→ **DESCRIPTION OF THE TASK**: Read the lines below, and copy any that contain the string "name".

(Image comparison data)
___

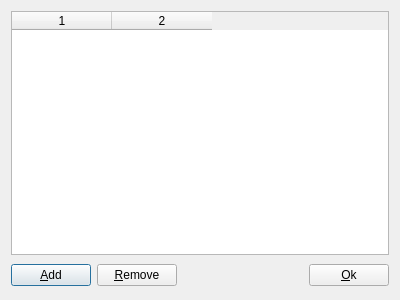
Qt form SearchGUI/src/settingswindow.ui (tmpprj/tmpprj) before a commit.
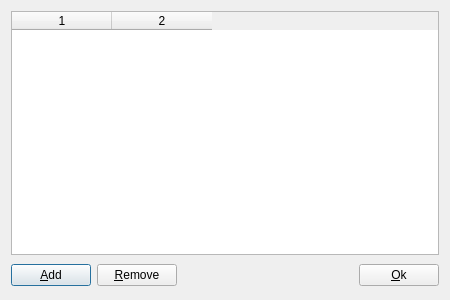
The same form after that commit.

Commit message: Settings window: min size set

```diff
--- a/SearchGUI/src/settingswindow.ui
+++ b/SearchGUI/src/settingswindow.ui
@@ -1,16 +1,22 @@
 <?xml version="1.0" encoding="UTF-8"?>
 <ui version="4.0">
  <class>SettingsWindowBase</class>
- <widget class="QDialog" name="SettingsWindowBase">
-  <property name="geometry">
+ <widget class="QDialog" name="SettingsWindowBase" >
+  <property name="geometry" >
    <rect>
     <x>0</x>
     <y>0</y>
-    <width>400</width>
+    <width>450</width>
     <height>300</height>
    </rect>
   </property>
-  <property name="windowTitle">
+  <property name="minimumSize" >
+   <size>
+    <width>450</width>
+    <height>300</height>
+   </size>
+  </property>
+  <property name="windowTitle" >
    <string>Settings</string>
   </property>
   <layout class="QVBoxLayout">
```
Left out of the diff: 27 changed lines with no effect on the pictures.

___

→ **OUTPUT OF THE EXERCISE**:
- <widget class="QDialog" name="SettingsWindowBase">
-  <property name="geometry">
+ <widget class="QDialog" name="SettingsWindowBase" >
+  <property name="geometry" >
-  <property name="windowTitle">
+  <property name="minimumSize" >
+  <property name="windowTitle" >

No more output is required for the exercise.